__Directions for this task__
Check the records below for the word "local" and state how many lines contain it, replying with the number only.

[Stored data]
____

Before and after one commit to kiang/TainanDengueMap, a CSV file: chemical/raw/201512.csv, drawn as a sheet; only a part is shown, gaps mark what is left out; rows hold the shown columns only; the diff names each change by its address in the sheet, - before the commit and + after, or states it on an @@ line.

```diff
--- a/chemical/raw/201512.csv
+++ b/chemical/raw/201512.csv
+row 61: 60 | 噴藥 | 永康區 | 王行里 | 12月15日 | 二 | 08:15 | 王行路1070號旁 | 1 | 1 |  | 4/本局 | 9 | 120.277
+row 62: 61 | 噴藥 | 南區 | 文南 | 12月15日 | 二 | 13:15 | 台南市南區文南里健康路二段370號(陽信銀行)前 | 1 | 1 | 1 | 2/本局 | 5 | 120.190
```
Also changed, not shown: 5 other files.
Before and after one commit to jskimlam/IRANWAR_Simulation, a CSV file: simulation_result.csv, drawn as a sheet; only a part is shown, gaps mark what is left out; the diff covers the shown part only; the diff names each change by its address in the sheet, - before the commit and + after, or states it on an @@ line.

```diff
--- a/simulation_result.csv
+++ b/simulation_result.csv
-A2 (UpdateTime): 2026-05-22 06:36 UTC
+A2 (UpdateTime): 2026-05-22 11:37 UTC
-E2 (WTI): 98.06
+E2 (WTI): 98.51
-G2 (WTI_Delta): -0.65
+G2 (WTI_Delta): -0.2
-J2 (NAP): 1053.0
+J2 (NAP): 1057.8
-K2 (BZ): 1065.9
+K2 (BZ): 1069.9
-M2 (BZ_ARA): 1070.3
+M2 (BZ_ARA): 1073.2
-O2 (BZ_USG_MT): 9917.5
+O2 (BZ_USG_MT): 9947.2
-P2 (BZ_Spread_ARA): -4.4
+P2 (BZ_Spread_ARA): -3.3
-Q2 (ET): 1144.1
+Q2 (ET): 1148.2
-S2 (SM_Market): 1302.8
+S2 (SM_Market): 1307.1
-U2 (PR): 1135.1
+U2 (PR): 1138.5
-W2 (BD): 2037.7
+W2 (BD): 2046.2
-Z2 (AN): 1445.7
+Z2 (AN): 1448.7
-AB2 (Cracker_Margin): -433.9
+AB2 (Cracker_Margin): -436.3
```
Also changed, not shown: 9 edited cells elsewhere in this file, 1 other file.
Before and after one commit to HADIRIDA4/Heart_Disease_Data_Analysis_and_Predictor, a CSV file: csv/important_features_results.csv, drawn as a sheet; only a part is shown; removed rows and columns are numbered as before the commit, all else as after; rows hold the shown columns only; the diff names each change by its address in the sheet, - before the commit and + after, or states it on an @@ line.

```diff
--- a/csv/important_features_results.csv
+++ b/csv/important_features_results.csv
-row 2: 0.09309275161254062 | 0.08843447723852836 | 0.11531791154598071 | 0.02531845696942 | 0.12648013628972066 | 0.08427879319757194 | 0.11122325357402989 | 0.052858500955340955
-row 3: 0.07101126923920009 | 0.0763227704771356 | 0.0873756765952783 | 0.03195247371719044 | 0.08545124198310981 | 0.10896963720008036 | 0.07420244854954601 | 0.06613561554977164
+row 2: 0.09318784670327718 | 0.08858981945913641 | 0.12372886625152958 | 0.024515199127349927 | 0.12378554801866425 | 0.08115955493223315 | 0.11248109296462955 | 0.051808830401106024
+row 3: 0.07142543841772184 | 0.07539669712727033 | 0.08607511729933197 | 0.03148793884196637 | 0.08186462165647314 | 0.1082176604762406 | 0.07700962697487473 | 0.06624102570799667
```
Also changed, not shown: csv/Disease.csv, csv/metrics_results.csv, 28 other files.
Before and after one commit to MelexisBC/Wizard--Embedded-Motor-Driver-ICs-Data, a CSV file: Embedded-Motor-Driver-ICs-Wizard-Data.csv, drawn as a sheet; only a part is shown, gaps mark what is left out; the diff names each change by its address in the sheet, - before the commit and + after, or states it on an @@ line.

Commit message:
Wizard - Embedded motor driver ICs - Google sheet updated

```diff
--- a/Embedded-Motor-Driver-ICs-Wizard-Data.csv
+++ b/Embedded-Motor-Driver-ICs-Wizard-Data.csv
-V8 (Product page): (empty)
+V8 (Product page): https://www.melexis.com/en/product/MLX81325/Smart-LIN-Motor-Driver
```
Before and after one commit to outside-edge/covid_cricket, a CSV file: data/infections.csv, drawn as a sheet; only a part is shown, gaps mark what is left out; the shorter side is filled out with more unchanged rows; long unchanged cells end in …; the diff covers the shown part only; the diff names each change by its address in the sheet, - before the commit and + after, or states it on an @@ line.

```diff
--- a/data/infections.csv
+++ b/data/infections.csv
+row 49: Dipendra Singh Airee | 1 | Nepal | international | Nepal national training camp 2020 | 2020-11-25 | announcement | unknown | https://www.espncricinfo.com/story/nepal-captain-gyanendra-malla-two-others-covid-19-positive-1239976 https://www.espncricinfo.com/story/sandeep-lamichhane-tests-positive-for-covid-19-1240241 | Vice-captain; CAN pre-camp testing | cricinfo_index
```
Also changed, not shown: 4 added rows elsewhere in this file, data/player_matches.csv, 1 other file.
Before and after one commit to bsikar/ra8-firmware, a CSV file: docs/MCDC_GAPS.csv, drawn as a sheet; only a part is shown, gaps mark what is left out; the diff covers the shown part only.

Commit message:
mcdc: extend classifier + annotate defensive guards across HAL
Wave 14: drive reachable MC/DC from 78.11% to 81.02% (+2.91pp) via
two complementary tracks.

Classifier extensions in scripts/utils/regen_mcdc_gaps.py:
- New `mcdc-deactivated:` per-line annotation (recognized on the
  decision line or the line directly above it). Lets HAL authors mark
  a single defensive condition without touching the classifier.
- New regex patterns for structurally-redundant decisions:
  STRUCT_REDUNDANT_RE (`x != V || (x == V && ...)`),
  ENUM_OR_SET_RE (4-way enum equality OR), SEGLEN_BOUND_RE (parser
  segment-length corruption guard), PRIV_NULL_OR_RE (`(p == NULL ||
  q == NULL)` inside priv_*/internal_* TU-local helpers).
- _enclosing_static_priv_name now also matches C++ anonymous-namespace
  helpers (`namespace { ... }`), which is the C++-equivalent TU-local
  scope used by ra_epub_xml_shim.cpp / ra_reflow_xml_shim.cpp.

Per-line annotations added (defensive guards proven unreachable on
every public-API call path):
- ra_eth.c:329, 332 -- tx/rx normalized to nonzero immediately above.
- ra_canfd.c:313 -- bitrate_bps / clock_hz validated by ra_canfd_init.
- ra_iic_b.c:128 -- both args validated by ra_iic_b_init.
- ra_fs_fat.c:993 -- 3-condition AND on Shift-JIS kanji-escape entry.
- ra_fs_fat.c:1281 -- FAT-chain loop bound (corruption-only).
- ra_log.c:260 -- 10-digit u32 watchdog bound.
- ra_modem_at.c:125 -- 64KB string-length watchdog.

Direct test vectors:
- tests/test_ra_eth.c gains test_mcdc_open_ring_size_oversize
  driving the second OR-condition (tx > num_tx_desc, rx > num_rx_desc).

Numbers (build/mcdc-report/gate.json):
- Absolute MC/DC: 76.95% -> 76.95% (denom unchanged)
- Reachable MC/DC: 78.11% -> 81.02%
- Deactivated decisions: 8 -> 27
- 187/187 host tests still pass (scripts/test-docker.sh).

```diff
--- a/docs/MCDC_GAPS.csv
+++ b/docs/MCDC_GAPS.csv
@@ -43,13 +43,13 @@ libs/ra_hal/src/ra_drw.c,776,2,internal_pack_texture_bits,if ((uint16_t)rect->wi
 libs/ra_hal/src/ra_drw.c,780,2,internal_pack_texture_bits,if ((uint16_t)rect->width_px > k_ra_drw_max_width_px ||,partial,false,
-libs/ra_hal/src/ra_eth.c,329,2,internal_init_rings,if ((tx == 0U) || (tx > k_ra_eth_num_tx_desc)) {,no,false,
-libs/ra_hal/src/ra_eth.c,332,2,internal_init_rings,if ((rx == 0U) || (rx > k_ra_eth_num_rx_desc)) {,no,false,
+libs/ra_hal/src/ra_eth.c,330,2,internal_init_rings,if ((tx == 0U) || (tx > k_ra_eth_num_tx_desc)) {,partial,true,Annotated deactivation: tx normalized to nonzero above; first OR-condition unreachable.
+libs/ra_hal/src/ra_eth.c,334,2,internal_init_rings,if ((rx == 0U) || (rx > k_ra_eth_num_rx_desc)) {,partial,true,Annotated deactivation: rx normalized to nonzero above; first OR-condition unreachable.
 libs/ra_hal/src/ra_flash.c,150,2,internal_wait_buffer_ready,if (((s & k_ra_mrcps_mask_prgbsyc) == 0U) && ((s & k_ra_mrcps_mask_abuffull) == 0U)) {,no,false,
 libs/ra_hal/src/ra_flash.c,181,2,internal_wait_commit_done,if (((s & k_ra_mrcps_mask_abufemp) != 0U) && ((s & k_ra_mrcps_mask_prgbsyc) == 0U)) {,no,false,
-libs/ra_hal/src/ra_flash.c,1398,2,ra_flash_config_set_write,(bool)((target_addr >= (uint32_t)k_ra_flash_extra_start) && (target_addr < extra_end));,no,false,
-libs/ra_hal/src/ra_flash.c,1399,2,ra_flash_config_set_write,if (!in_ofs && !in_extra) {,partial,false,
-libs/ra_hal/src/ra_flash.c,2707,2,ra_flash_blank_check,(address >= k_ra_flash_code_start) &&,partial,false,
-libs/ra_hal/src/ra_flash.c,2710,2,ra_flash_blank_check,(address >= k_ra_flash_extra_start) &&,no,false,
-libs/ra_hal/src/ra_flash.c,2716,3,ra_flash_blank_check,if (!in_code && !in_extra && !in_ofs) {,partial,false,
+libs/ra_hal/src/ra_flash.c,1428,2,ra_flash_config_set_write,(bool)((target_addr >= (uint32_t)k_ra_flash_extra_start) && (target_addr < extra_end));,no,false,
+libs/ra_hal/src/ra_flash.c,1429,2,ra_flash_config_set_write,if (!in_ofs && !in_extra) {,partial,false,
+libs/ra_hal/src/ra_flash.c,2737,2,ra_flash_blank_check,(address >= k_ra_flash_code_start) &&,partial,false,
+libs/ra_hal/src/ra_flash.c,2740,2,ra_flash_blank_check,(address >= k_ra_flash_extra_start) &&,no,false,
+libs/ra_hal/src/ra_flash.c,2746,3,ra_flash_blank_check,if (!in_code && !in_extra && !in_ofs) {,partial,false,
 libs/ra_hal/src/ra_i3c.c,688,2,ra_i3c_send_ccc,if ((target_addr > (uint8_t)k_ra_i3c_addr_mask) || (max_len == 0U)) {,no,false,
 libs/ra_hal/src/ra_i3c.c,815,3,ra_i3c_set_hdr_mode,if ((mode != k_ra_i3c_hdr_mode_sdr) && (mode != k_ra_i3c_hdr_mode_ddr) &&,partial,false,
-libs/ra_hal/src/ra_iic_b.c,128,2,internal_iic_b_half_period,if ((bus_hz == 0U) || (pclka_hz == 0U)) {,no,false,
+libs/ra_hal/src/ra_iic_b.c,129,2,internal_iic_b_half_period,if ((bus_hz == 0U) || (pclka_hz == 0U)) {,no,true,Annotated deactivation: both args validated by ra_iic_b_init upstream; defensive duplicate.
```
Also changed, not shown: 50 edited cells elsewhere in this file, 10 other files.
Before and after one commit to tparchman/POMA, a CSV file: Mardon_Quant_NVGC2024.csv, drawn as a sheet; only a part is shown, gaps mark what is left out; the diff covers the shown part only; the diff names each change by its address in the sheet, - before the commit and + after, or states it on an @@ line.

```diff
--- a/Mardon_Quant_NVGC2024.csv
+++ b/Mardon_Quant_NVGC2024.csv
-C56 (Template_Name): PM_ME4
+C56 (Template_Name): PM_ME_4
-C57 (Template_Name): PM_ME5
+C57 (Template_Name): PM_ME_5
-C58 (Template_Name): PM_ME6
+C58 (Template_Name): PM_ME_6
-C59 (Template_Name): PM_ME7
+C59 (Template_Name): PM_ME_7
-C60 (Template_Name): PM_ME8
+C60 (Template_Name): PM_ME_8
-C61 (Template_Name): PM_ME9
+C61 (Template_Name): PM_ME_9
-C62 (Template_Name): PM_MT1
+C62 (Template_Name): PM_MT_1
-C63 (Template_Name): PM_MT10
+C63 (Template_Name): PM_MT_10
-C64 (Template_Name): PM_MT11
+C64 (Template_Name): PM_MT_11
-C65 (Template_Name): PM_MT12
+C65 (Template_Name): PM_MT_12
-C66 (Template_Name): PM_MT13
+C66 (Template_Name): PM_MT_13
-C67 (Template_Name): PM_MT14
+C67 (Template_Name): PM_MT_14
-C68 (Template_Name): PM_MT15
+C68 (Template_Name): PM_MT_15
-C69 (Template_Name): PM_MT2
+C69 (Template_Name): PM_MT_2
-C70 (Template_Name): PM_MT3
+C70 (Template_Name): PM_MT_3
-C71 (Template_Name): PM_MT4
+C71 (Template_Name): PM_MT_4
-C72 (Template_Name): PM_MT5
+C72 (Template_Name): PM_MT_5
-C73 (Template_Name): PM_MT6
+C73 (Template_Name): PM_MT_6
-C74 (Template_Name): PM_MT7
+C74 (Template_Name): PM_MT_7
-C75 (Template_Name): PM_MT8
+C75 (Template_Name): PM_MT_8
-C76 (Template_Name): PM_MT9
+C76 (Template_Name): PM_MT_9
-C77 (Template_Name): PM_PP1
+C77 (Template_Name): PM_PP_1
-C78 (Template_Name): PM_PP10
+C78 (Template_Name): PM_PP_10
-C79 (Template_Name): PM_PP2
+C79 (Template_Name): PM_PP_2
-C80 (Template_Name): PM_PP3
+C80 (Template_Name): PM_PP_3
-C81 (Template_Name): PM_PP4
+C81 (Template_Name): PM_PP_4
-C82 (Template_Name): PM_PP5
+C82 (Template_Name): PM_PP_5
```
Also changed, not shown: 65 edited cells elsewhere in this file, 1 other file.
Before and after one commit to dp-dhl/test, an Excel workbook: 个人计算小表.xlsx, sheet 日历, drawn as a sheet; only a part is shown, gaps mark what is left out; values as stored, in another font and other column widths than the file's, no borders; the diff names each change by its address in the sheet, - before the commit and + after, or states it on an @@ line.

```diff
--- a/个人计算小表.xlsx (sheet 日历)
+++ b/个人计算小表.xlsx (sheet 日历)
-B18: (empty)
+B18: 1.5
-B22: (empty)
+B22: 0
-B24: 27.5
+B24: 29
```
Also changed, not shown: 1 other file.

____

__Output of the exercise__
2